If you have a company of 50 people, this could become problematic. Many employees will feel overlooked, especially if they work hard and help the company succeed daily.
Let's have some alternatives to the employee of the month recognition ideas.
Peer-to-Peer recognition is when your co-workers give feedback and recognize your achievements. This program works daily so that recognition is not infrequent, like an Employee of the Month award.
Peers are more likely to know what is going on in the office, so the reward feels less political and does not breed unhealthy competition. Research has shown that peer-to-peer recognition programs are 35.7% more likely to positively impact than only having manager-recognitions.
With this program, peers can show recognition to those who have helped them with their work, achieved a job goal, or have performed well. This type of award fosters encouragement amongst peers and shows them that their hard work is recognized.
Instead of just having one Employee of the Month, why not dole out awards for different categories or criteria.
For example, SnackNation recognizes its employees by giving out a Value Victor award to the most hardworking employees of that month. The award comes with preferred parking, a trophy, and a bag of snacks. They outline that the Value Victors display and exemplify a few core values of the company.
Each company will have its criteria, but it's good to note that there is more than one Value, Victor, meaning that multiple employees can earn the award and receive recognition for that month.
Another example could be a problem-solver award. Some employees work well under pressure, and others do not. It’s good to recognize these employees for the hard work to solve problems and find solutions. The Problem Solver Award recognizes those employees who can make a success out of chaos.
A Collaboration of the Month award is suitable for a team working on a project together. Instead of singling out one person to get rewarded, the whole team receives recognition.

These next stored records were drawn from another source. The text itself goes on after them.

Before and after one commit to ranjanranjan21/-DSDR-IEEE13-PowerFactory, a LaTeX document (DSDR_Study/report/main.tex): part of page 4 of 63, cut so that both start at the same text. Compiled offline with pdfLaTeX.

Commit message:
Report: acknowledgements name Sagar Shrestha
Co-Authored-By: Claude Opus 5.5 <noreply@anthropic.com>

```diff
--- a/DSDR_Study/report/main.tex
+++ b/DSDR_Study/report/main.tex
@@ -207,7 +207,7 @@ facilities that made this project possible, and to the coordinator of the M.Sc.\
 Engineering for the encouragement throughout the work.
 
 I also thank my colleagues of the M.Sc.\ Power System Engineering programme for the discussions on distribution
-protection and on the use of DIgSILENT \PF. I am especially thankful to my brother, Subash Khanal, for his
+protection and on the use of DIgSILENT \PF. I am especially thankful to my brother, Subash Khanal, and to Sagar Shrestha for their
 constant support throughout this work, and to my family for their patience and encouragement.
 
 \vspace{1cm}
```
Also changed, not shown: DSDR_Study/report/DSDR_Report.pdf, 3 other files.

This type of award fosters an environment of collaboration and cooperation amongst the employees, encouraging them to work together as a team and driving workplace performance.
Started by Staten Island University Hospital, the Go the Extra Mile Program rewards hospital employees for quickly moving hospital patients around or doing anything that helps the hospital improve efficiency.

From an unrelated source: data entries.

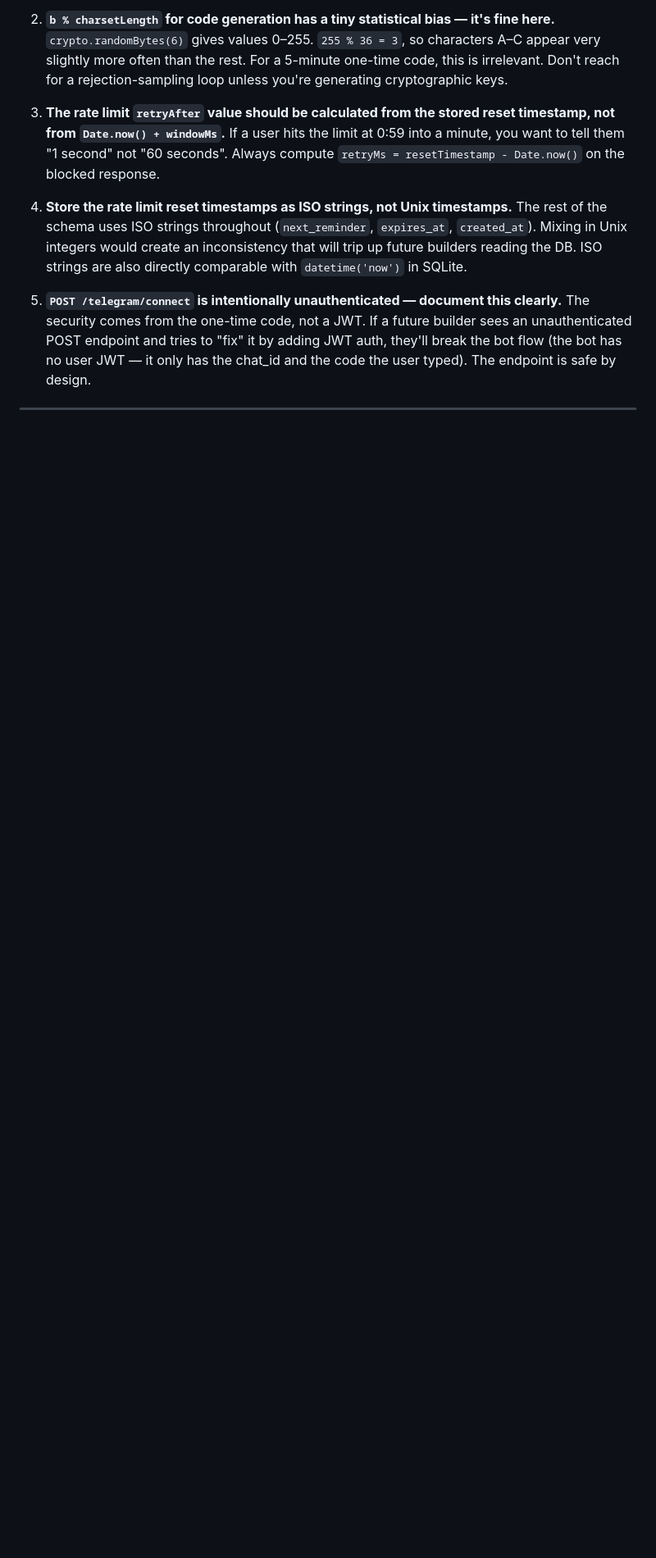
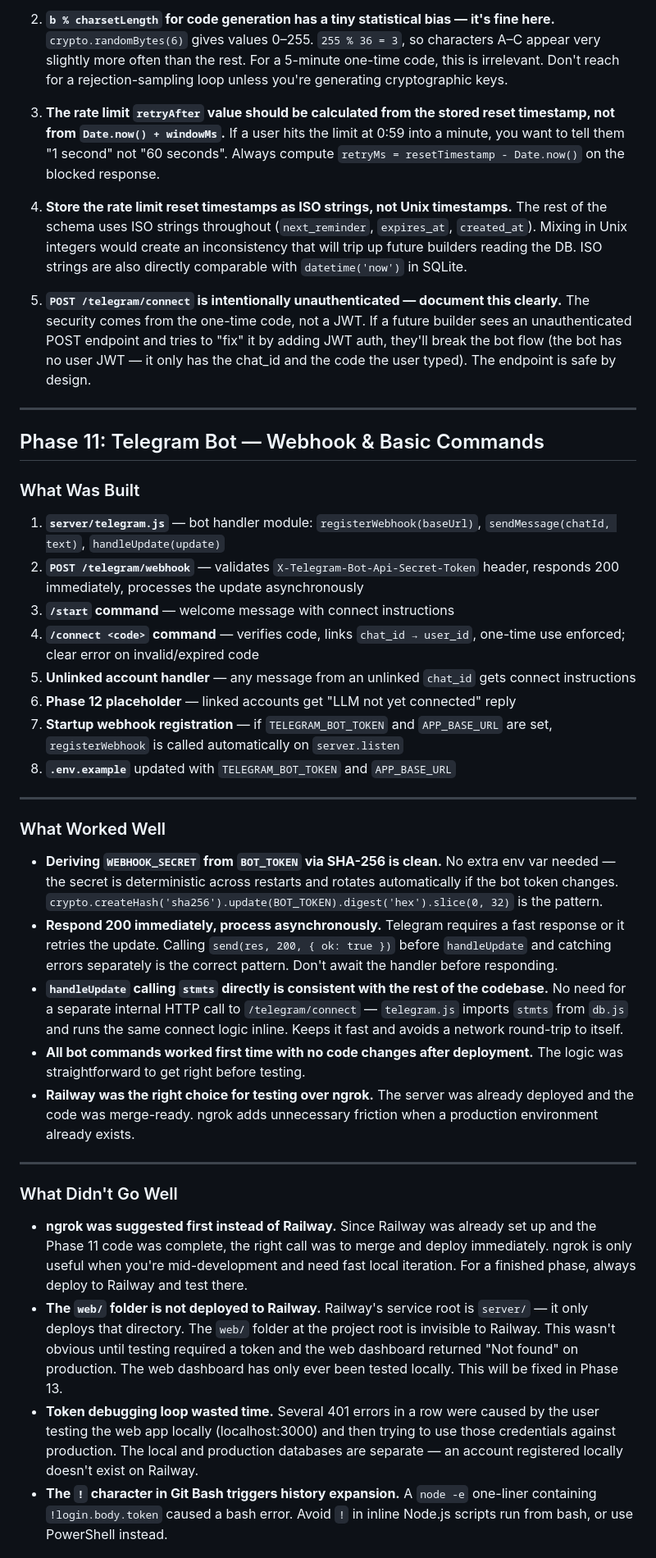
Before and after one commit to JohnDeegs/synapse, a Markdown page: notes.md, the part around one of its changes. Shown at 82% size. GitHub-like rendering; blank space fills up the shorter version.

Commit message:
claude: add Phase 11 retrospective to notes.md

```diff
--- a/notes.md
+++ b/notes.md
@@ -389,3 +389,35 @@ A `Dockerfile` bypasses all auto-detection and works — but it means you own th
 
 ---
 
+## Phase 11: Telegram Bot — Webhook & Basic Commands
+
+### What Was Built
+
+1. **`server/telegram.js`** — bot handler module: `registerWebhook(baseUrl)`, `sendMessage(chatId, text)`, `handleUpdate(update)`
+2. **`POST /telegram/webhook`** — validates `X-Telegram-Bot-Api-Secret-Token` header, responds 200 immediately, processes the update asynchronously
+3. **`/start` command** — welcome message with connect instructions
+4. **`/connect <code>` command** — verifies code, links `chat_id → user_id`, one-time use enforced; clear error on invalid/expired code
+5. **Unlinked account handler** — any message from an unlinked `chat_id` gets connect instructions
+6. **Phase 12 placeholder** — linked accounts get "LLM not yet connected" reply
+7. **Startup webhook registration** — if `TELEGRAM_BOT_TOKEN` and `APP_BASE_URL` are set, `registerWebhook` is called automatically on `server.listen`
+8. **`.env.example`** updated with `TELEGRAM_BOT_TOKEN` and `APP_BASE_URL`
+
+---
+
+### What Worked Well
+
+- **Deriving `WEBHOOK_SECRET` from `BOT_TOKEN` via SHA-256 is clean.** No extra env var needed — the secret is deterministic across restarts and rotates automatically if the bot token changes. `crypto.createHash('sha256').update(BOT_TOKEN).digest('hex').slice(0, 32)` is the pattern.
+- **Respond 200 immediately, process asynchronously.** Telegram requires a fast response or it retries the update. Calling `send(res, 200, { ok: true })` before `handleUpdate` and catching errors separately is the correct pattern. Don't await the handler before responding.
+- **`handleUpdate` calling `stmts` directly is consistent with the rest of the codebase.** No need for a separate internal HTTP call to `/telegram/connect` — `telegram.js` imports `stmts` from `db.js` and runs the same connect logic inline. Keeps it fast and avoids a network round-trip to itself.
+- **All bot commands worked first time with no code changes after deployment.** The logic was straightforward to get right before testing.
+- **Railway was the right choice for testing over ngrok.** The server was already deployed and the code was merge-ready. ngrok adds unnecessary friction when a production environment already exists.
+
+---
+
+### What Didn't Go Well
+
+- **ngrok was suggested first instead of Railway.** Since Railway was already set up and the Phase 11 code was complete, the right call was to merge and deploy immediately. ngrok is only useful when you're mid-development and need fast local iteration. For a finished phase, always deploy to Railway and test there.
+- **The `web/` folder is not deployed to Railway.** Railway's service root is `server/` — it only deploys that directory. The `web/` folder at the project root is invisible to Railway. This wasn't obvious until testing required a token and the web dashboard returned "Not found" on production. The web dashboard has only ever been tested locally. This will be fixed in Phase 13.
+- **Token debugging loop wasted time.** Several 401 errors in a row were caused by the user testing the web app locally (localhost:3000) and then trying to use those credentials against production. The local and production databases are separate — an account registered locally doesn't exist on Railway.
+- **The `!` character in Git Bash triggers history expansion.** A `node -e` one-liner containing `!login.body.token` caused a bash error. Avoid `!` in inline Node.js scripts run from bash, or use PowerShell instead.
+
```
Also changed, not shown: other parts of notes.md (+17 -0 lines).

It works because employees nominate each other for doing anything that improves the department's work. Then, the leader or employer tallies these nominations to find the winner. This program puts the employees in the frontline of deciding who gets the award, providing a more democratic way of doing things.
What boosts morale better than having a recognition or appreciation day? Employers plan a day where they have a barbecue or some type of party to hand out awards for different actions.
According to Gallup's study, almost 2 of 3 people received no recognition for their work last year, and 99 out of 100 say that they would like a more positive work environment.
So, having a recognition day will not only boost team morale but show your employees that they are appreciated and valuable to the company.
The ad agency Omelet started a program called 60/60. It gives employees two hours a week to work on a project about which they are passionate. This program is about valuing your employees' passions and showing that you respect them as unique individuals.
Although a step in the right direction for employee recognition, Employee of the Month is a bit outdated, it doesn’t truly show your employees that you appreciate them. So, for this type of program to work, it needs to be a stepping stone in a well-rounded employee recognition strategy.
Try out some of our alternative employee recognition ideas to make sure that all your employees feel appreciated for their hard work. Empuls by Xoxoday can also make recognition much easier. With just a few clicks, you can easily recognize and motivate your employees. This is bound to improve morale and have a positive impact on your business.